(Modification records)
>>>>

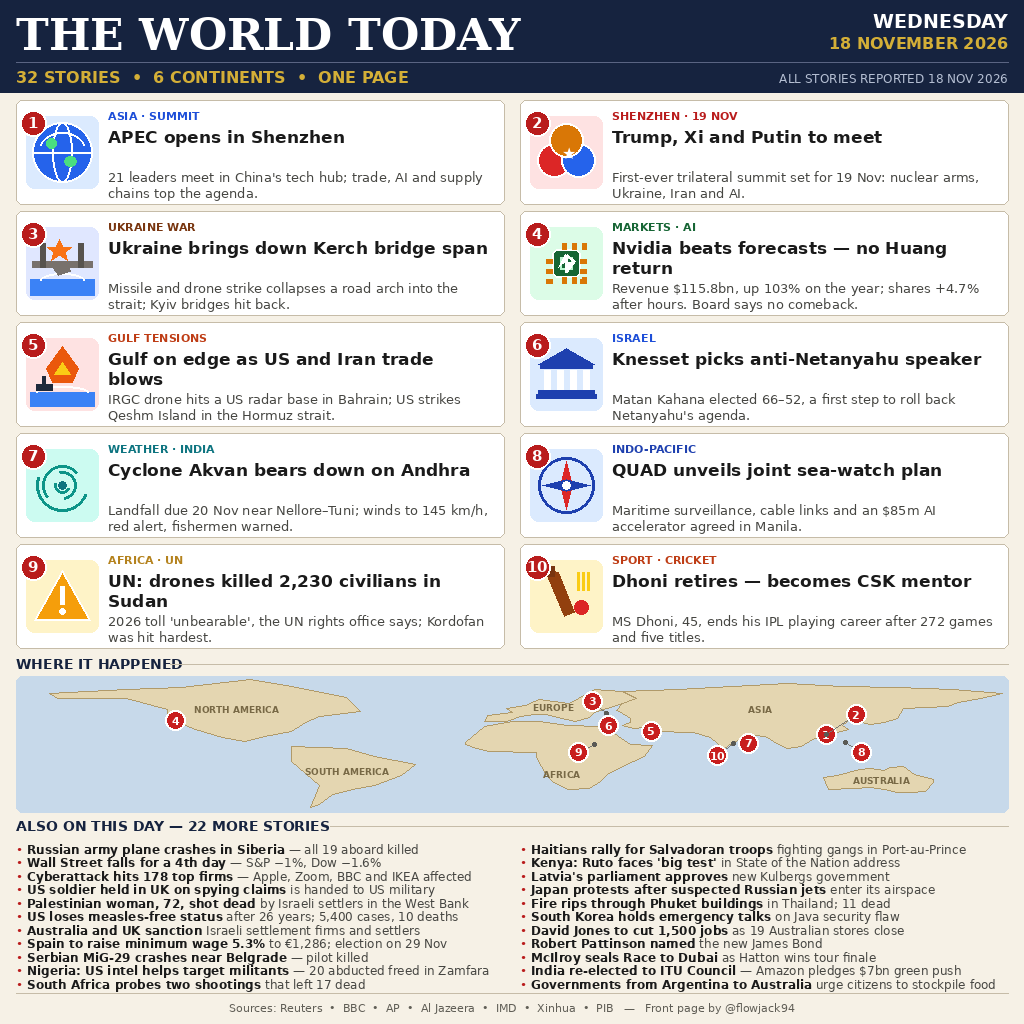
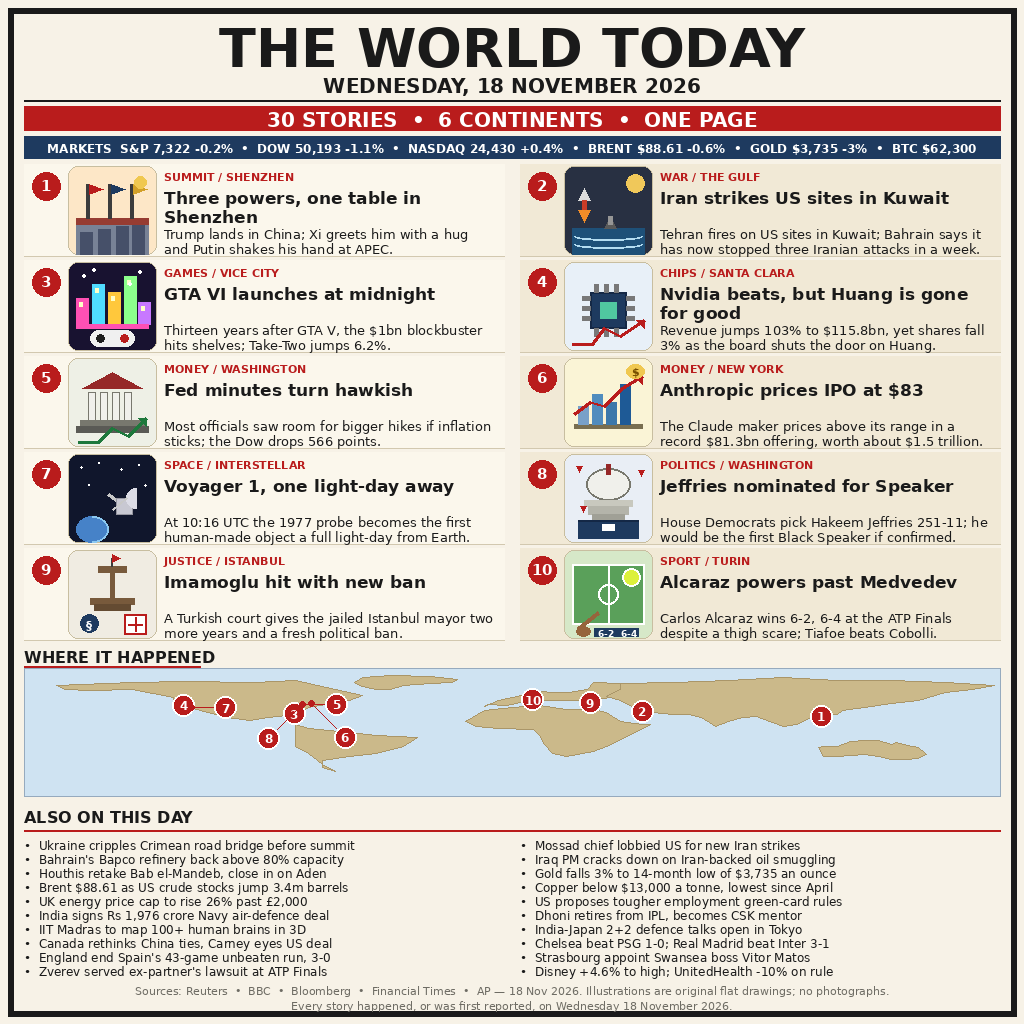
news-image-20261118 v3: The World Today — 18 November 2026, 30 stories, markets ticker, map pins

diff --git a/main.py b/main.py
@@ -1,25 +1,26 @@
-"""Deliver the bundled front page to the folder the grader reads.
+#!/usr/bin/env python3
+"""news-image-20261118 v3 entrypoint.
 
-The picture itself, entry.png, lives next to this file. Nothing here
-is generated at run time: the program only places a copy of that
-picture where the grading harness looks for it, using the standard
-library alone. No network is involved, and repeating the run writes
-the same bytes again, so both grading runs see the identical image.
+Copies the front-page image (entry.png) that ships in this repository
+into the output directory the grader reads. No network, no randomness,
+no writes anywhere else: the image bytes are reproduced exactly.
 """
-
-from os import environ
+import os
+import shutil
 from pathlib import Path
 
-
-def ship():
-    """Copy entry.png beside this file into the output directory."""
-    folder = Path(__file__).resolve().parent
-    picture = folder / "entry.png"
-    if not picture.is_file():
-        raise SystemExit("entry.png is missing next to main.py")
-    destination = Path(environ.get("MAKEFUN_OUTPUT_DIR", "/output"))
-    destination.mkdir(parents=True, exist_ok=True)
-    (destination / "entry.png").write_bytes(picture.read_bytes())
+HERE = Path(__file__).resolve().parent
 
 
-ship()
+def main():
+    # The grader reads exactly one file: entry.png in the output dir.
+    # MAKEFUN_OUTPUT_DIR names that dir; /output is the default.
+    out_dir = Path(os.environ.get("MAKEFUN_OUTPUT_DIR", "/output"))
+    out_dir.mkdir(parents=True, exist_ok=True)
+    src = HERE / "entry.png"
+    dst = out_dir / "entry.png"
+    shutil.copyfile(src, dst)
+
+
+if __name__ == "__main__":
+    main()
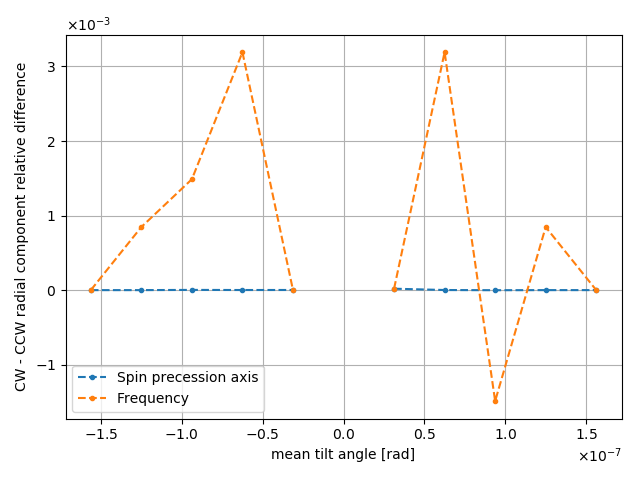
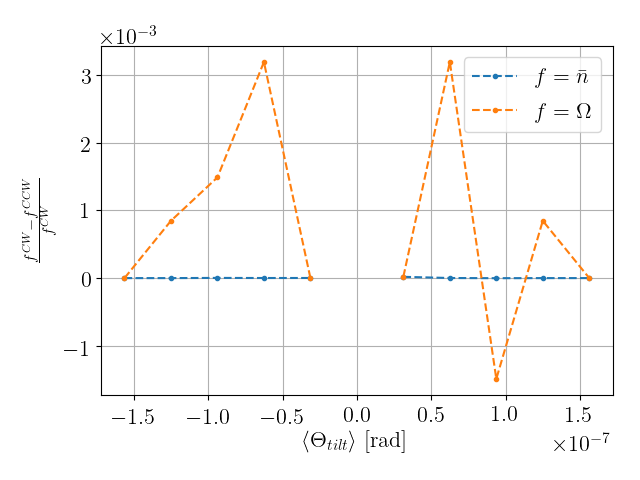
Image labels in Latex

diff --git a/Dissertation/systematics/spin_decoherence.tex b/Dissertation/systematics/spin_decoherence.tex
@@ -178,9 +178,9 @@ f\cdot t + \phi)$, оцениваются все три параметра $(\ha
 \begin{figure}[h!]
 	\centering
 	\subbottom[Полный диапазон.\label{decoh:fig:full:ny_vs_y0_GSY}]{%
-		\includegraphics[height=.35\paperheight]{images/decoh_sim/ny_vs_offset}}
+		\includegraphics[width=\linewidth]{images/decoh_sim/ny_vs_offset}}
 	\subbottom[Деталировка кривой при оптимальном значении $G_Y$.\label{decoh:fig:zoom:ny_vs_y0_GSY}]{%
-		\includegraphics[height=.35\paperheight]{images/decoh_sim/ny_vs_offset_zoom}}
+		\includegraphics[width=\linewidth]{images/decoh_sim/ny_vs_offset_zoom}}
 	\legend{Цветом обозначены данные для различных значений градиента $G_Y$ Y-секступоля.}
 	\caption{Вертикальная компонента $\bar n_y$ оси прецессии спина в зависимости от смещения частицы от референсной орбиты.\label{decoh:fig:ny_vs_y0_GSY}}
 \end{figure}
@@ -189,9 +189,9 @@ f\cdot t + \phi)$, оцениваются все три параметра $(\ha
 \begin{figure}[h!]
 	\centering
 	\subbottom[Полный диапазон~\label{decoh:fig:full:ST_vs_y0_GSY}]{%
-		\includegraphics[height=.35\paperheight]{images/decoh_sim/spin_tune_vs_offset}}
+		\includegraphics[width=\linewidth]{images/decoh_sim/spin_tune_vs_offset}}
 	\subbottom[Деталировка кривой при оптимальном значении $G_Y$\label{decoh:fig:zoom:ST_vs_y0_GSY}]{%
-		\includegraphics[height=.35\paperheight]{images/decoh_sim/spin_tune_vs_offset_zoom}
+		\includegraphics[width=\linewidth]{images/decoh_sim/spin_tune_vs_offset_zoom}
 	}
 	\legend{Цветом обозначены данные для различных значений градиента $G_Y$ Y-секступоля.}
 	\caption{Спин-тюн $\nu_s$ в зависимости от смещения частицы от референсной орбиты.\label{decoh:fig:ST_vs_y0_GSY}}
@@ -200,7 +200,7 @@ f\cdot t + \phi)$, оцениваются все три параметра $(\ha
 На Рисунке~\ref{decoh:fig:yb_traj} изображены траектории частиц в плоскости $(Y,B)$ фазового пространства, полученные в результате трекинга через неидеальный ускоритель.
 \begin{figure}[h!]
 	\centering
-	\includegraphics[height=.35\paperheight]{images/decoh_sim/YB-PHASE_SPACE_IMPERFECT_UNOPT}
+	\includegraphics[width=\linewidth]{images/decoh_sim/YB-PHASE_SPACE_IMPERFECT_UNOPT}
 	\caption{Траектории частиц в плоскости $(Y,B)$ фазового пространства.\label{decoh:fig:yb_traj}} 
 \end{figure}
 
@@ -213,10 +213,10 @@ f\cdot t + \phi)$, оцениваются все три параметра $(\ha
 \begin{figure}[!h]
 	\centering
 	\subbottom[С выключенными секступолями.]{%
-		\includegraphics[height=.35\paperheight]{images/decoh_sim/ST_VS_YB_IMPERFECT_UNOPT}}
+		\includegraphics[width=\linewidth]{images/decoh_sim/ST_VS_YB_IMPERFECT_UNOPT}}
 	\hfill
 	\subbottom[С включенными секступолями.]{%
-		\includegraphics[height=.35\paperheight]{images/decoh_sim/ST_VS_YB_IMPERFECT_OPTIM}}
+		\includegraphics[width=\linewidth]{images/decoh_sim/ST_VS_YB_IMPERFECT_OPTIM}}
 	\hfill
 	\caption{Спин-тюны частиц на их траекториях в неидеальной FS-труктуре.\label{decoh:fig:ST_on_traj}}
 \end{figure}
@@ -224,10 +224,10 @@ f\cdot t + \phi)$, оцениваются все три параметра $(\ha
 \begin{figure}[!h]
 	\centering
 	\subbottom[С выключенными секступолями.]{%
-		\includegraphics[height=.35\paperheight]{images/decoh_sim/NX_VS_YB_IMPERFECT_UNOPT}}
+		\includegraphics[width=\linewidth]{images/decoh_sim/NX_VS_YB_IMPERFECT_UNOPT}}
 	\hfill
 	\subbottom[С включенными секступолями.]{%
-		\includegraphics[height=.35\paperheight]{images/decoh_sim/NX_VS_YB_IMPERFECT_OPTIM}}
+		\includegraphics[width=\linewidth]{images/decoh_sim/NX_VS_YB_IMPERFECT_OPTIM}}
 	\hfill
 	\caption{Радиальные компоненты осей прецессии спинов частиц на их траекториях в неидеальной FS-труктуре.\label{decoh:fig:NX_on_traj}}
 \end{figure}
@@ -235,10 +235,10 @@ f\cdot t + \phi)$, оцениваются все три параметра $(\ha
 \begin{figure}[!h]
 	\centering
 	\subbottom[С выключенными секступолями.]{%
-		\includegraphics[height=.35\paperheight]{images/decoh_sim/NY_VS_YB_IMPERFECT_UNOPT}}
+		\includegraphics[width=\linewidth]{images/decoh_sim/NY_VS_YB_IMPERFECT_UNOPT}}
 	\hfill
 	\subbottom[С включенными секступолями.]{%
-		\includegraphics[height=.35\paperheight]{images/decoh_sim/NY_VS_YB_IMPERFECT_OPTIM}}
+		\includegraphics[width=\linewidth]{images/decoh_sim/NY_VS_YB_IMPERFECT_OPTIM}}
 	\hfill
 	\caption{Вертикальные компоненты осей прецессии спинов частиц на их траекториях в неидеальной FS-труктуре.\label{decoh:fig:NY_on_traj}}
 \end{figure}
@@ -246,10 +246,10 @@ f\cdot t + \phi)$, оцениваются все три параметра $(\ha
 \begin{figure}[!h]
 	\centering
 	\subbottom[С выключенными секступолями.]{%
-		\includegraphics[height=.35\paperheight]{images/decoh_sim/NZ_VS_YB_IMPERFECT_UNOPT}}
+		\includegraphics[width=\linewidth]{images/decoh_sim/NZ_VS_YB_IMPERFECT_UNOPT}}
 	\hfill
 	\subbottom[С включенными секступолями.]{%
-		\includegraphics[height=.35\paperheight]{images/decoh_sim/NZ_VS_YB_IMPERFECT_OPTIM}}
+		\includegraphics[width=\linewidth]{images/decoh_sim/NZ_VS_YB_IMPERFECT_OPTIM}}
 	\hfill
 	\caption{Продольные компоненты осей прецессии спинов частиц на их траекториях в неидеальной FS-труктуре.\label{decoh:fig:NZ_on_traj}}
 \end{figure}
@@ -265,6 +265,6 @@ f\cdot t + \phi)$, оцениваются все три параметра $(\ha
 На Рисунке~\ref{decoh:fig:nbar_vs_ST} представлены зависимости средних значений (уровней) радиальной и вертикальной компонент оси стабильного спина частицы от среднего значения её спин-тюна. 
 \begin{figure}[!h]
 	\centering
-	\includegraphics[height=.35\paperheight]{images/decoh_sim/mean_n_bar_vs_spin_tune}
+	\includegraphics[width=\linewidth]{images/decoh_sim/mean_n_bar_vs_spin_tune}
 	\caption{Средние уровни поперечных компонент осей стабильного спина частиц, в зависимости от уровня их спин-тюна.\label{decoh:fig:nbar_vs_ST}}
 \end{figure}

diff --git a/Dissertation/systematics/imperfection_fields_signal.tex b/Dissertation/systematics/imperfection_fields_signal.tex
@@ -83,11 +83,11 @@ $\mu_i = (i-5)\cdot 10^{-6}$ рад, $i\in\lbrace0,\dots,10\rbrace$. Обе си
 
 Для радиальной компоненты оси стабильного спина, относительная разница вычислялась как 
 \[
-\delta\bar n_x = \frac{\bar n_x^{CW}(\Theta_{tilt}) - \bar n_x^{CCW}(\Theta_{tilt})}{\bar n_x^{CW}(\Theta_{tilt})};
+\delta\bar n_x = \frac{\bar n_x^{CW}(\avg{\Theta_{tilt}}) - \bar n_x^{CCW}(\avg{\Theta_{tilt}})}{\bar n_x^{CW}(\avg{\Theta_{tilt}})};
 \]
 для угловой скорости, соответственно:
 \[
-\delta\W_x = \frac{\W_x^{CW}(\Theta_{tilt}) - \W_x^{CCW}(\Theta_{tilt})}{\W_x^{CW}(\Theta_{tilt})}.
+\delta\W_x = \frac{\W_x^{CW}(\avg{\Theta_{tilt}}) - \W_x^{CCW}(\avg{\Theta_{tilt}})}{\W_x^{CW}(\avg{\Theta_{tilt}})}.
 \]
 
 Из рисунков следует, что в обоих случаях движения пучка, ось стабильного спина наклонена одинаково; при этом существует различие между спин-тюнами CW и CCW пучков, на уровне не более десятых долей процента, которое тем сильнее, чем с меньшей скоростью крутится Спин-Колесо. Эта разница объясняется различием референсных орбит прямого и обратного пучков.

<<<<

§ YOUR TASK
Each line in the data that has the word "Path" counts once; state how many such lines there are, without comment.

§ RESULT BELOW
5